“Social media and television are looping images of societal breakdown,” he added. “I agree, the president should not be sending troops into states — and he legally might not be able to anyway — nevertheless, his tone in this speech is strong and direct.”
Novoselic continued: “Most Americans want peace in their communities and President Trump spoke to this desire. Never mind the legal details that few understand, Trump said he would stop the violence and this speaks to many.”
Though some supported the In Bloom rocker’s opinion, Novoselic was met with hundreds of comments from both fans and friends — across various social media platforms — criticizing him for being a “fascist” or for even showing any form of support for the Republican Leader.
Before deleting his post, Novoselic addressed a fan questioning whether his account was authentic or a “parody.” He denied this and wrote that it was “not a partisan echo chamber,” according to the Guardian.
“I prefer to think for myself, thank you,” added the bassist.
Here’s what some other social media users had to say:
— Herne the Hunter (@hernehunter7) June 3, 2020
Today he's holding a copy of 'Nevermind' outside Krist Novoselic's house. pic.twitter.com/laB8FD6v11
— S (@SalimAWriter) June 3, 2020
I grew up with Nirvana, although to me at the time they were just another great band out of many. I regret not getting to see them.
Krist Novoselic turning out to be a fascist is one of the saddest & most pathetic things I've ever seen from my generation.
— Guillermo Parra (@venepoetics) June 2, 2020
I’m so disappointed in Krist Novoselic right now, after everything Nirvana stood for, Kurt would be disgusted.
— 𝐋𝐢𝐥𝐲𝐚𝐧𝐧 🍒 (@rainfordaisy) June 2, 2020
— Mike (@altromichael) June 3, 2020

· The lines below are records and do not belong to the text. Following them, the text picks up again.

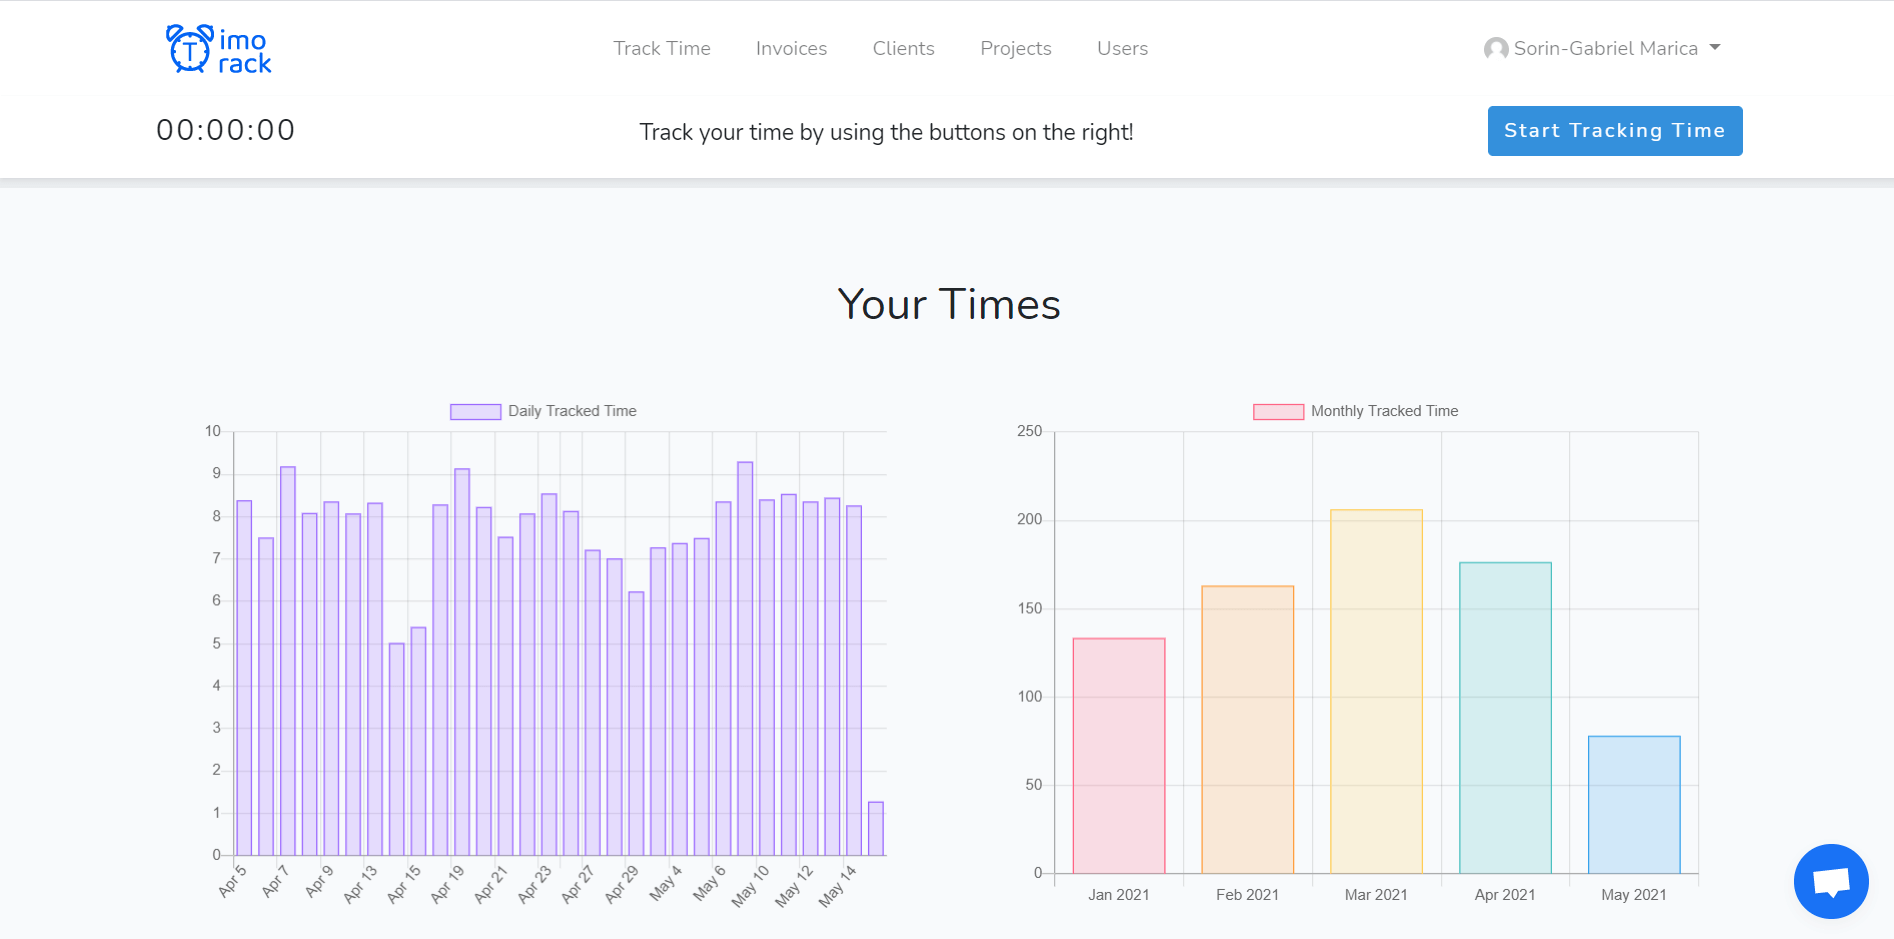
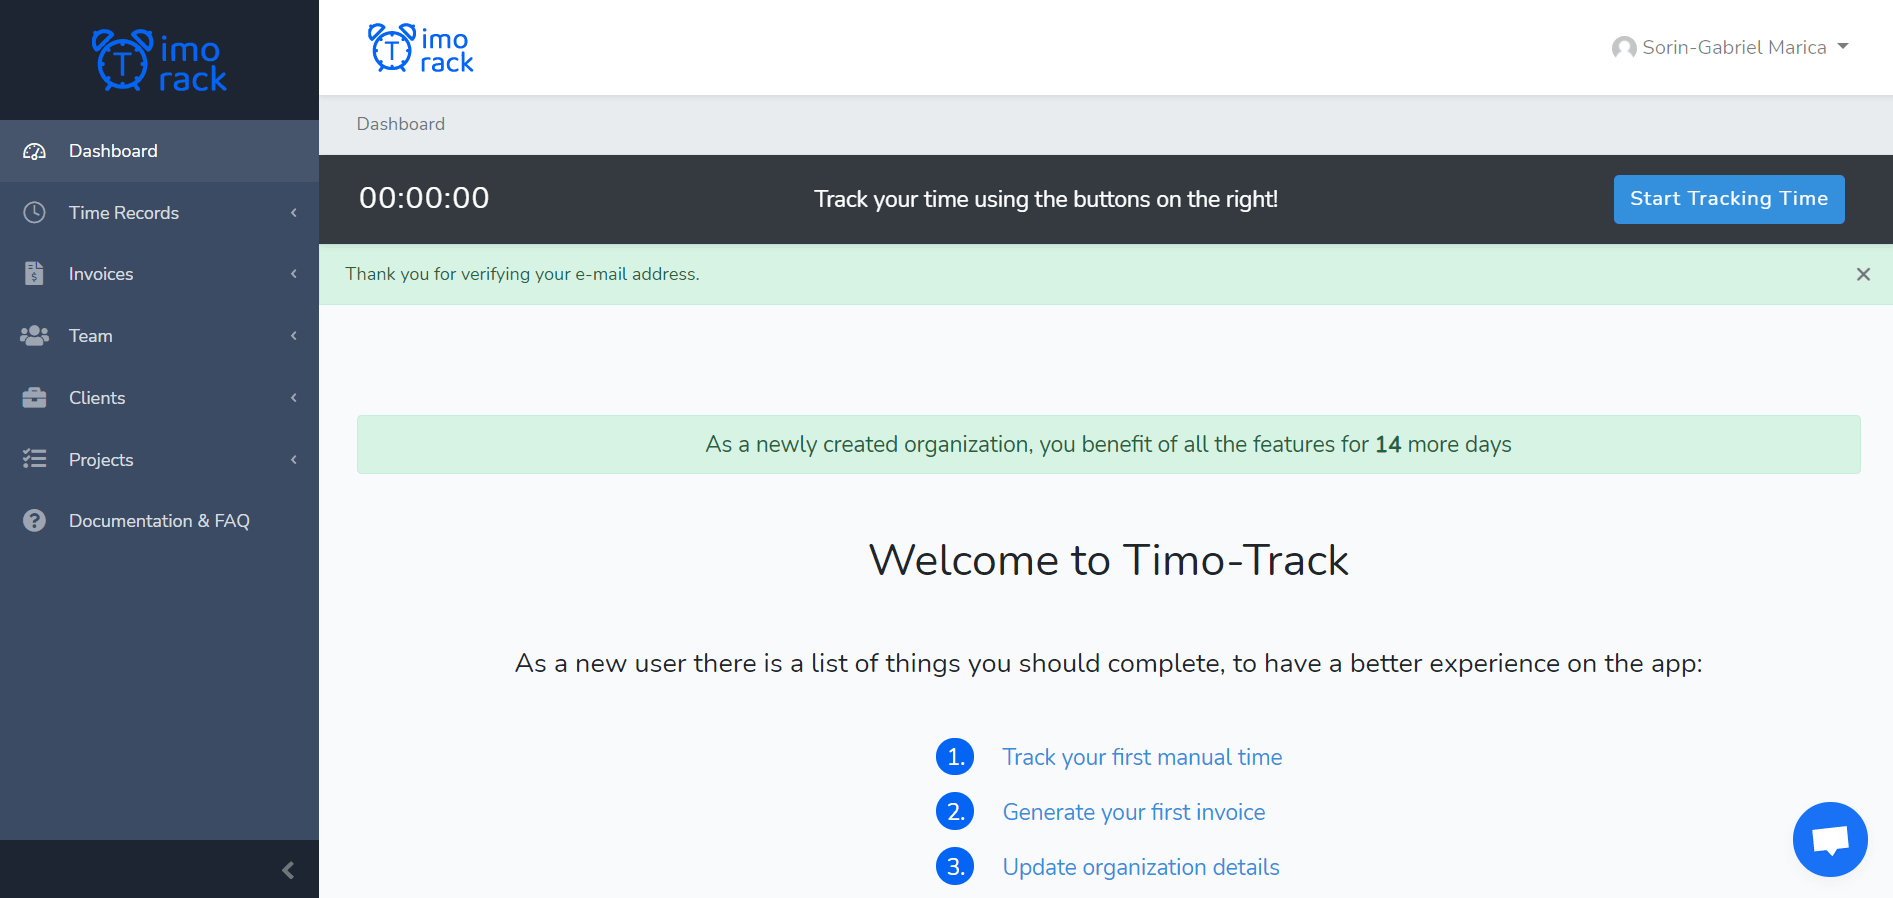
Update screenshots section on homepage

diff --git a/resources/views/frontend/index.blade.php b/resources/views/frontend/index.blade.php
@@ -229,41 +229,57 @@
     <section id="screenshots" class="screenshots-area mt-5 mb-5">
         <div class="container">
             <div class="row">
-                <div id="screenshotsCarousel" class="carousel slide" data-ride="carousel">
+                <div class="section-title w-100 mt-5">
+                    <h4 class="title text-center mb-5 w-100">@lang('Steps and features')</h3>
+                </div>
+                <div id="screenshotsCarousel" class="carousel slide mb-5" data-ride="carousel">
                     <div class="carousel-inner">
                         <div class="carousel-item active">
-                            <picture class="d-block w-100">
-                                <source type="image/webp" srcset="{{ asset('img/presentation/screenshots/times.webp#full') }}">
-                                <source type="image/png" srcset="{{ asset('img/presentation/screenshots/times.png#full') }}">
-                                <img src="{{ asset('img/presentation/screenshots/times.png#full') }}" alt="{{ __('Times') }}">
+                            <p class="text-center mb-5 lead">@lang('Sign up for your free account, no credit card required')</p>
+                            <picture class="d-block w-100 border border-dark">
+                                <source type="image/webp" srcset="{{ asset('img/presentation/screenshots/register.webp#full') }}">
+                                <source type="image/png" srcset="{{ asset('img/presentation/screenshots/register.png#full') }}">
+                                <img src="{{ asset('img/presentation/screenshots/register.png#full') }}" alt="{{ __('Register') }}">
                             </picture>
                         </div>
                         <div class="carousel-item">
-                            <picture class="d-block w-100">
+                            <p class="text-center mb-5 lead">@lang('After activation, check out your dashboard, which will lead you through your first steps on Timo-Track')</p>
+                            <picture class="d-block w-100 border border-dark">
                                 <source type="image/webp" srcset="{{ asset('img/presentation/screenshots/dashboard.webp#full') }}">
                                 <source type="image/png" srcset="{{ asset('img/presentation/screenshots/dashboard.png#full') }}">
                                 <img src="{{ asset('img/presentation/screenshots/dashboard.png#full') }}" alt="{{ __('Dasbhoard') }}">
                             </picture>
                         </div>
                         <div class="carousel-item">
-                            <picture class="d-block w-100">
-                                <source type="image/webp" srcset="{{ asset('img/presentation/screenshots/create-invoice.webp#full') }}">
-                                <source type="image/png" srcset="{{ asset('img/presentation/screenshots/create-invoice.png#full') }}">
-                                <img src="{{ asset('img/presentation/screenshots/create-invoice.png#full') }}" alt="{{ __('Invoice') }}">
+                            <p class="text-center mb-5 lead">@lang('Start adding your times, either by starting the counter or adding manual times from the past')</p>
+                            <picture class="d-block w-100 border border-dark">
+                                <source type="image/webp" srcset="{{ asset('img/presentation/screenshots/add-time.webp#full') }}">
+                                <source type="image/png" srcset="{{ asset('img/presentation/screenshots/add-time.png#full') }}">
+                                <img src="{{ asset('img/presentation/screenshots/add-time.png#full') }}" alt="{{ __('Add Time') }}">
                             </picture>
                         </div>
                         <div class="carousel-item">
-                            <picture class="d-block w-100">
-                                <source type="image/webp" srcset="{{ asset('img/presentation/screenshots/create-user.webp#full') }}">
-                                <source type="image/png" srcset="{{ asset('img/presentation/screenshots/create-user.png#full') }}">
-                                <img src="{{ asset('img/presentation/screenshots/create-user.png#full') }}" alt="{{ __('Users') }}">
+                            <p class="text-center mb-5 lead">@lang('Bill your clients in a matter of minutes while keeping track of the times you bill')</p>
+                            <picture class="d-block w-100 border border-dark">
+                                <source type="image/webp" srcset="{{ asset('img/presentation/screenshots/add-invoice.webp#full') }}">
+                                <source type="image/png" srcset="{{ asset('img/presentation/screenshots/add-invoice.png#full') }}">
+                                <img src="{{ asset('img/presentation/screenshots/add-invoice.png#full') }}" alt="{{ __('Add Invoice') }}">
                             </picture>
                         </div>
                         <div class="carousel-item">
-                            <picture class="d-block w-100">
-                                <source type="image/webp" srcset="{{ asset('img/presentation/screenshots/account.webp#full') }}">
-                                <source type="image/png" srcset="{{ asset('img/presentation/screenshots/account.png#full') }}">
-                                <img src="{{ asset('img/presentation/screenshots/account.png#full') }}" alt="{{ __('Account') }}">
+                            <p class="text-center mb-5 lead">@lang('Download your first invoice created as a PDF')</p>
+                            <picture class="d-block w-100 border border-dark">
+                                <source type="image/webp" srcset="{{ asset('img/presentation/screenshots/invoice-example.webp#full') }}">
+                                <source type="image/png" srcset="{{ asset('img/presentation/screenshots/invoice-example.png#full') }}">
+                                <img src="{{ asset('img/presentation/screenshots/invoice-example.png#full') }}" alt="{{ __('Invoice Example') }}">
+                            </picture>
+                        </div>
+                        <div class="carousel-item">
+                            <p class="text-center mb-5 lead">@lang('Add team members to your organization')</p>
+                            <picture class="d-block w-100 border border-dark">
+                                <source type="image/webp" srcset="{{ asset('img/presentation/screenshots/team-members.webp#full') }}">
+                                <source type="image/png" srcset="{{ asset('img/presentation/screenshots/team-members.png#full') }}">
+                                <img src="{{ asset('img/presentation/screenshots/team-members.png#full') }}" alt="{{ __('Team Members') }}">
                             </picture>
                         </div>
                     </div>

Even R.E.M.’s Mike Mills had something to say.
“Oh, Krist, no…” he tweeted on Tuesday.
Oh, Krist, no…
— Mike Mills 🌿 (@m_millsey) June 2, 2020
“Tired of being known for years as ‘the other guy’ from Nirvana, Krist Novoselic has rebranded as ‘the s—ty guy’ from Nirvana,” another Twitter wrote user in response.
In addition to the controversial Facebook post, Novoselic has since deleted his Twitter account.
Before he removed his profile, however, the California-born bassist expressed his support for Black communities amidst the George Floyd protests in a tweet.
“People. Go home now and let’s build our future! There is a lot of work to do. Goodnight. Had enough of this social media outrage generator/echo chamber — a network run by corporations and capitalism. Hug your family, be kind to your neighbours and always remember Black Lives Matter,” he wrote, according to to the Independent.
Despite the backlash, at least one fan has since expressed their support for Novoselic.
“What Krist Novoselic said was true,” they tweeted, “and it was ballsy too — just like Nirvana always was.”
“There’s an element at the protests that are absolutely hurting the cause and I wish more people would speak out about it,” they added.
Following the widespread criticism, Novoselic posted an additional Facebook on Wednesday, in an attempt to clarify his political stance.
“As an avowed independent, I don’t endorse a major party or candidate,” he wrote. “And it feels insane to have to say this, but I don’t support fascism, and I don’t support an authoritarian state.”
“I believe in a civilized society and that we all have to work toward that,” concluded Novoselic.
Though he said his plan to deploy the U.S. military and ultimately put an end to the George Floyd protests was effective immediately, Trump has not yet deployed any armed forces — to any states — as of this writing.
Just as Novoselic said, legally, Trump may not be able to do such a thing.
The American Civil War-era Posse Comitatus Act prohibits federal troops from executing domestic law enforcement measures such as making arrests or searching people.
— With files from Global News’ David Lao and Emerald Bensadoun
© 2020 Global News, a division of Corus Entertainment Inc.